They’re not saying it’s the first time [they’ve proven a connection]; they’re saying it’s the first time in a field situation. We’ve had many studies that show that if exposed, these chemicals are highly toxic and will kill bees. We have lots of studies that show even at small amounts, these chemicals will change the behavior of bees, they’ll have fewer babies, and they won’t be able to forage as well. And we have tons of evidence that these things are found everywhere – in urban and agricultural situations. You put that together and you can say, “OK, these are highly toxic.” We know bees are contacting them, you can connect the dots, but this is the large-scale field study showing the same thing that everybody’s suspected.

Why is that important?
It’s important because chemical companies have said that that we don’t have studies that show this in the field. We can have all this data, and yes you can say this is impacting bees, but we haven’t shown this in a long-term field study. So this is an important one.

However, Rolling Stone‘s interview with Dr. Scott doesn’t tell the whole story. As it turns out the neonic pesticide in question is known as imidacloprid which is a first generation product and the most widely used. AG Professional reveals while the study did note increased honey bee colony collapse resulting from imidacloprid use, it also correlated colony drop offs due to inimical weather and showed regional difficulties, with Wales beekeepers consistently afflicted with increased bee colony losses. AG Professional also quotes the study’s lead author, Dr. Guiles Budge, saying:

“Our data indicates that farmers who used neonicotinoid seed coatings often had positive economic returns driven by an increase in yield, but this was not always the case. We now need to understand why neonicotinoid use does not always result in increased profitability for farmers to help target appropriate use to those situations where farmers see the most benefit.”

Dr. Budge also added:

Our analyses suggest that honey bee colonies are being lost due to a range of pressures including imidacloprid usage, regional factors, adverse weather and, in our other work, pests and diseases. The drivers behind these losses are complex but it is important that the science community continue to present a balanced argument to help farmers, beekeepers and the public understand the costs and benefits of agricultural practices. Further evidence, particularly from large scale field studies, is vital.

In general, the so-called Beepocalypse was declared official over in July. Two news reports released last month state that bee populations are surging considerably. The Washington Post states that honeybee colonies are at a 20 year high with, according to the USDA, bee populations on the rise since 2006. The populations grew when beekeepers experienced a drop in bee populations moat likely due to Colony Collapse Disorder (CCD). As a result, beekeepers would separate hives and purchase new queens or new hives in general so as to help spurn bee growth.

Margaret Wente published an op-ed in Canada’s Globe and Mail stating that her country’s government agency Statistics Canada revealed that last year over half a million bee populations produced $200 million worth of honey. Even in Ontario where neonic pesticides are banned, bee survival rates are on the rise despite a die off from harsh winter weather. Regardless, this news and the United Nations’ Food and Agricultural Organization revealed world wide bee populations are at record levels. Despite all of this, news reports, like what has been reported by Rolling Stone and other media outlets, help further the environmentalist narrative that the so-called Beepocalypse is still occurring.

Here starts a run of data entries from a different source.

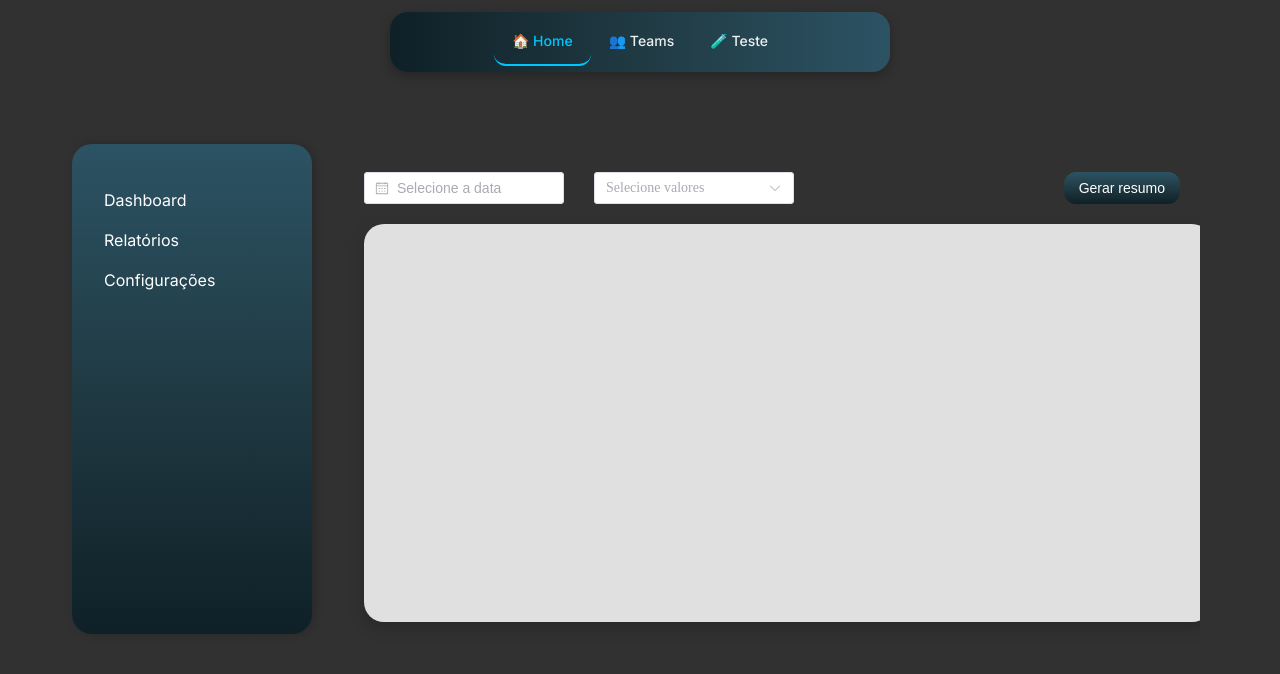
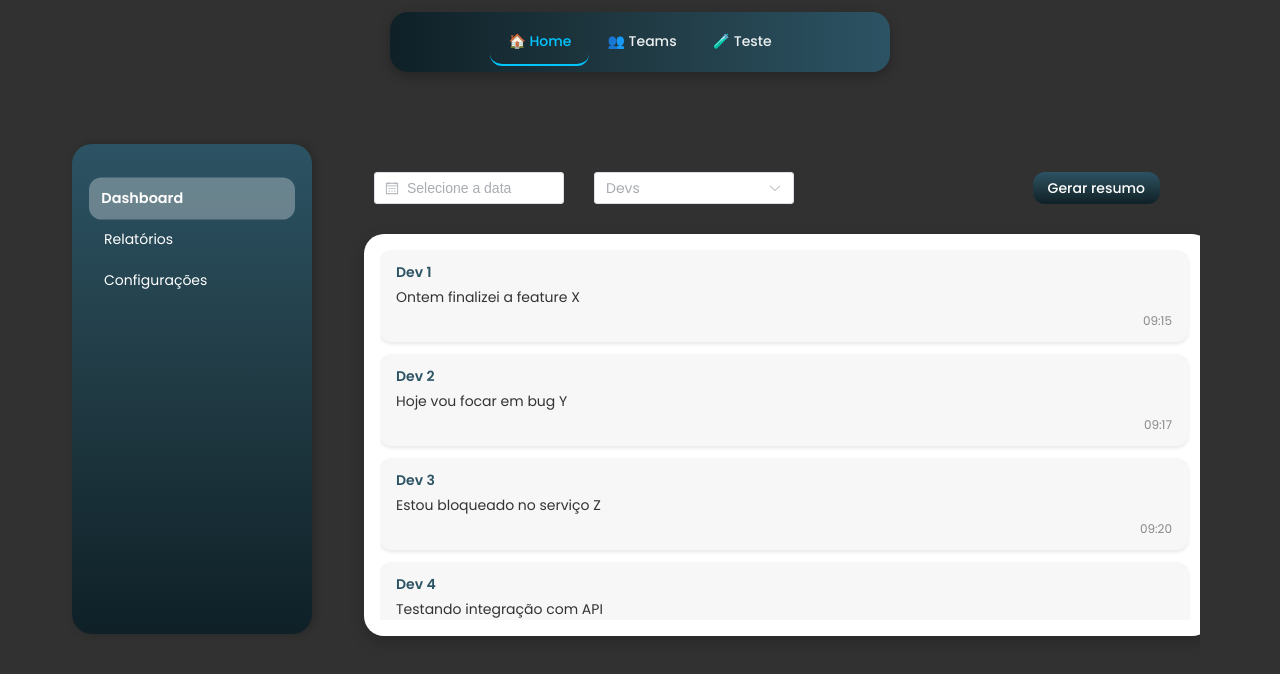
Before and after one commit to vinehds/DailySincVue, a Vue app: page /home in a window 1280 px wide. Shown: the top 674 px of the page. Built offline with nearby package versions, Linux system fonts and the light colour scheme.

Commit message:
home view and card container feature

```diff
--- a/index.html
+++ b/index.html
@@ -1,7 +1,7 @@
 <!DOCTYPE html>
 <html lang="">
   <head>
-      <link href="https://fonts.googleapis.com/css2?family=Inter:wght@400;500;600&display=swap" rel="stylesheet">
+      <link href="https://fonts.googleapis.com/css2?family=Poppins:wght@400;500;600&display=swap" rel="stylesheet">
       <meta charset="UTF-8">
     <link rel="icon" href="/favicon.ico">
     <meta name="viewport" content="width=device-width, initial-scale=1.0">
--- a/src/App.vue
+++ b/src/App.vue
@@ -29,6 +29,10 @@ html, body, #app {
 body {
   overflow: hidden;
   background: #313131;
+
+  font-family: "Poppins", sans-serif;
+  font-size: 14px;
+  color: #333;
 }
 </style>
 
--- a/src/components/TopBar.vue
+++ b/src/components/TopBar.vue
@@ -38,7 +38,6 @@
   border-bottom: none !important;
   display: flex;
   justify-content: center;
-  font-family: "Inter", sans-serif;
   font-size: 15px;
   font-weight: 500;
 
--- a/src/views/Home.vue
+++ b/src/views/Home.vue
@@ -1,32 +1,42 @@
 <template>
   <div class="main-layout">
-    <!-- Menu Lateral -->
     <aside class="sidebar">
       <ul>
-        <li>Dashboard</li>
-        <li>Relatórios</li>
-        <li>Configurações</li>
+        <li
+            v-for="(item, index) in menuItems"
+            :key="index"
+            :class="{ active: selectedMenu === item.value }"
+            @click="selectMenu(item.value)"
+        >
+          {{ item.label }}
+        </li>
       </ul>
     </aside>
 
-    <!-- Container principal -->
     <el-container class="content-container">
       <el-main>
-        <!-- 🔹 Filtros acima do card -->
         <div class="filters">
-
-          <div style="display: flex;  gap: 30px">
+          <div style="display: flex; gap: 30px" class="teste">
             <el-date-picker
-                style="width: 200px"
+                style="width: 200px; padding-left: 10px"
                 v-model="selectedDate"
                 type="date"
                 placeholder="Selecione a data"
                 class="rounded"
+                format="DD/MM/YYYY"
             />
 
-            <el-select v-model="selectedValue" placeholder="Selecione valores"
-                       class="rounded"
-                        style="width: 200px">
+            <el-select
+                v-model="selectedValue"
+                placeholder="Devs"
+                class="modern-input"
+                style="width: 200px"
+                multiple
+                collapse-tags
+                clearable
+                @change="handleSelectChange"
+            >
+              <el-option label="Selecionar todos" value="all" />
               <el-option
                   v-for="item in options"
                   :key="item.value"
@@ -36,15 +46,67 @@
             </el-select>
           </div>
 
-          <el-button type="primary" class="rounded" @click="buscarDados">
+          <el-button
+              type="primary"
+              class="rounded"
+              @click="buscarDados"
+              style="margin-right: 20px"
+          >
             Gerar resumo
           </el-button>
         </div>
 
-        <!-- 🔹 Card -->
+        <!-- CARD CONTAINER -->
         <div class="card-container">
-          <router-view />
+          <div class="card-scroll">
+            <div
+                v-for="(daily, index) in dailys"
+                :key="index"
+                class="daily-item"
+                @click="openDaily(index)"
+            >
+              <div class="author">{{ daily.author }}</div>
+              <div class="text">{{ daily.text }}</div>
+              <div class="time">{{ daily.time }}</div>
+            </div>
+          </div>
         </div>
+
+        <!-- MODAL PARA EXPANSÃO -->
+        <el-dialog
+            v-model="showModal"
+            width="600px"
+            :show-close="false"
+            class="daily-dialog"
+        >
+          <template #header>
+            <div class="dialog-header">
+              <el-button
+                  icon="ArrowLeft"
+                  circle
+                  @click="prevDaily"
+                  :disabled="currentIndex === 0"
+              />
+              <span class="dialog-title">
+                {{ dailys[currentIndex]?.author }} - {{ dailys[currentIndex]?.time }}
+              </span>
+              <el-button
+                  icon="ArrowRight"
+                  circle
+                  @click="nextDaily"
+                  :disabled="currentIndex === dailys.length - 1"
+              />
+            </div>
+          </template>
+
+          <div class="dialog-content">
+            <p>{{ dailys[currentIndex]?.text }}</p>
+          </div>
+
+          <template #footer>
+            <el-button type="danger" @click="showModal = false">Fechar</el-button>
+          </template>
+        </el-dialog>
       </el-main>
     </el-container>
   </div>
@@ -55,26 +117,71 @@ export default {
   data() {
     return {
       selectedDate: null,
-      selectedValue: null,
+      selectedValue: [],
       options: [
-        { value: "1", label: "Valor 1" },
-        { value: "2", label: "Valor 2" },
-        { value: "3", label: "Valor 3" },
+        { value: "1", label: "Dev 1" },
+        { value: "2", label: "Dev 2" },
+        { value: "3", label: "Dev 3" },
       ],
+      dailys: [
+        { author: "Dev 1", text: "Ontem finalizei a feature X", time: "09:15" },
+        { author: "Dev 2", text: "Hoje vou focar em bug Y", time: "09:17" },
+        { author: "Dev 3", text: "Estou bloqueado no serviço Z", time: "09:20" },
+        { author: "Dev 4", text: "Testando integração com API", time: "09:25" },
+      ],
+      showModal: false,
+      currentIndex: 0,
+
+      menuItems: [
+        { value: "dashboard", label: "Dashboard" },
+        { value: "relatorios", label: "Relatórios" },
+        { value: "config", label: "Configurações" },
+      ],
+      selectedMenu: "dashboard", // item inicial
     };
   },
   methods: {
     buscarDados() {
-      console.log("Data:", this.selectedDate, "Valor:", this.selectedValue);
+      console.log(
+          "Data:",
+          this.selectedDate,
+          "Valor(es):",
+          this.selectedValue
+      );
+    },
+    handleSelectChange(val) {
+      if (val.includes("all")) {
+        this.selectedValue = this.options.map((o) => o.value);
+      }
+    },
+    openDaily(index) {
+      this.currentIndex = index;
+      this.showModal = true;
+    },
+    nextDaily() {
+      if (this.currentIndex < this.dailys.length - 1) {
+        this.currentIndex++;
+      }
+    },
+    prevDaily() {
+      if (this.currentIndex > 0) {
+        this.currentIndex--;
+      }
+    },
+    selectMenu(value) {
+      this.selectedMenu = value;
+      console.log("Selecionado:", value);
     },
   },
 };
 </script>
 
 <style scoped>
-/* Fundo segue o body */
-body {
-  background: #f5f6fa;
+:root {
+  font-family: "Poppins", sans-serif;
+}
+* {
+  font-family: inherit !important;
 }
 
 .main-layout {
@@ -84,7 +191,6 @@ body {
   padding: 40px;
 }
 
-/* Sidebar arredondada */
 .sidebar {
   width: 200px;
   background: linear-gradient(180deg, #2c5364, #203a43, #0f2027);
@@ -93,8 +199,29 @@ body {
   margin: 12px;
   border-radius: 20px;
   box-shadow: 2px 0 8px rgba(0, 0, 0, 0.2);
-  font-family: "Inter", sans-serif;
   height: 450px;
+}
+.sidebar ul {
+  list-style: none;
+  padding: 0;
+}
+.sidebar li {
+  padding: 10px 12px;
+  border-radius: 12px;
+  cursor: pointer;
+  transition: background 0.3s, transform 0.2s;
+}
+.sidebar li:hover {
+  background: rgba(255, 255, 255, 0.15);
+}
+.sidebar li.active {
+  background: rgba(255, 255, 255, 0.3);
+  font-weight: bold;
+  transform: scale(1.03);
+}
+.filters{
+  display: flex;
+  justify-content: space-between;
 }
 .sidebar ul {
   list-style: none;
@@ -110,7 +237,6 @@ body {
   background: rgba(255, 255, 255, 0.15);
 }
 
-/* Container principal */
 .content-container {
   flex: 1;
   padding: 20px;
@@ -118,29 +244,63 @@ body {
   flex-direction: column;
 }
 
-/* Card arredondado */
 .card-container {
-  background: #e0e0e0;
-  border-radius: 20px;
-  padding: 24px;
-  min-height: 350px;
+  background: #fff;
+  border-radius: 20px;  /* mantém o arredondamento */
+  padding: 16px;
   width: 100%;
-  max-width: 800px;
-  box-shadow: 0 6px 16px rgba(0, 0, 0, 0.2);
-  margin-top: 20px;
-  max-height: 500px;
+  margin-top: 30px;
+  max-width: 850px;
+  height: 370px;        /* altura fixa */
+  box-shadow: 0 6px 16px rgba(0,0,0,0.2);
+  display: flex;
+  flex-direction: column;
+  overflow: hidden;     /* importante: esconde o scroll que sai da borda */
 }
 
-/* Filtros acima do card */
-.filters {
+/* container interno com scroll */
+.card-scroll {
+  overflow-y: auto;
+  flex: 1;              /* ocupa todo o espaço do card-container */
+  padding-right: 8px;   /* espaço pro scroll não colar na borda */
   display: flex;
-  gap: 16px;
-  justify-content: space-between;
-
-  max-width: 850px;
+  flex-direction: column;
+  gap: 12px;
 }
 
-/* Bordas arredondadas globais */
+.daily-item {
+  background: #f7f7f7;
+  border-radius: 12px;
+  padding: 12px 16px;
+  box-shadow: 0 2px 4px rgba(0,0,0,0.1);
+  cursor: pointer;
+}
+
+
+.message {
+  background: #f7f7f7;
+  padding: 12px 16px;
+  border-radius: 12px;
+  box-shadow: 0 2px 4px rgba(0,0,0,0.1);
+  transition: transform 0.2s;
+}
+.message:hover {
+  transform: scale(1.02);
+}
+.author {
+  font-weight: 600;
+  margin-bottom: 4px;
+  color: #2c5364;
+}
+.text {
+  margin-bottom: 4px;
+}
+.time {
+  font-size: 12px;
+  color: #888;
+  text-align: right;
+}
+
 .rounded,
 .el-button,
 .el-input,
@@ -149,5 +309,21 @@ body {
   border-radius: 12px !important;
   background: linear-gradient(180deg, #2c5364, #203a43, #0f2027);
   border: none;
+  color: white;
+}
+
+/* Dialog */
+.daily-dialog .dialog-header {
+  display: flex;
+  justify-content: space-between;
+  align-items: center;
+}
+.dialog-title {
+  font-weight: 600;
+  font-size: 16px;
+}
+.dialog-content {
+  padding: 16px;
+  font-size: 14px;
 }
 </style>
```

Banning or restricting pesticides is just another way environmentalists attempt to attack mankind’s food supply. It does not help anything that the media only reports one half of a study’s findings that is made out to be another alleged confirmation of pesticides killing bee populations when it is not. The media helps green groups in their quest to ban neonic pesticides by misreporting the facts. However, the green’s intent is clear if one understands the context of their activities with regard to pesticides and a host of other issues. The worst part about it, in this case, the media is complicit.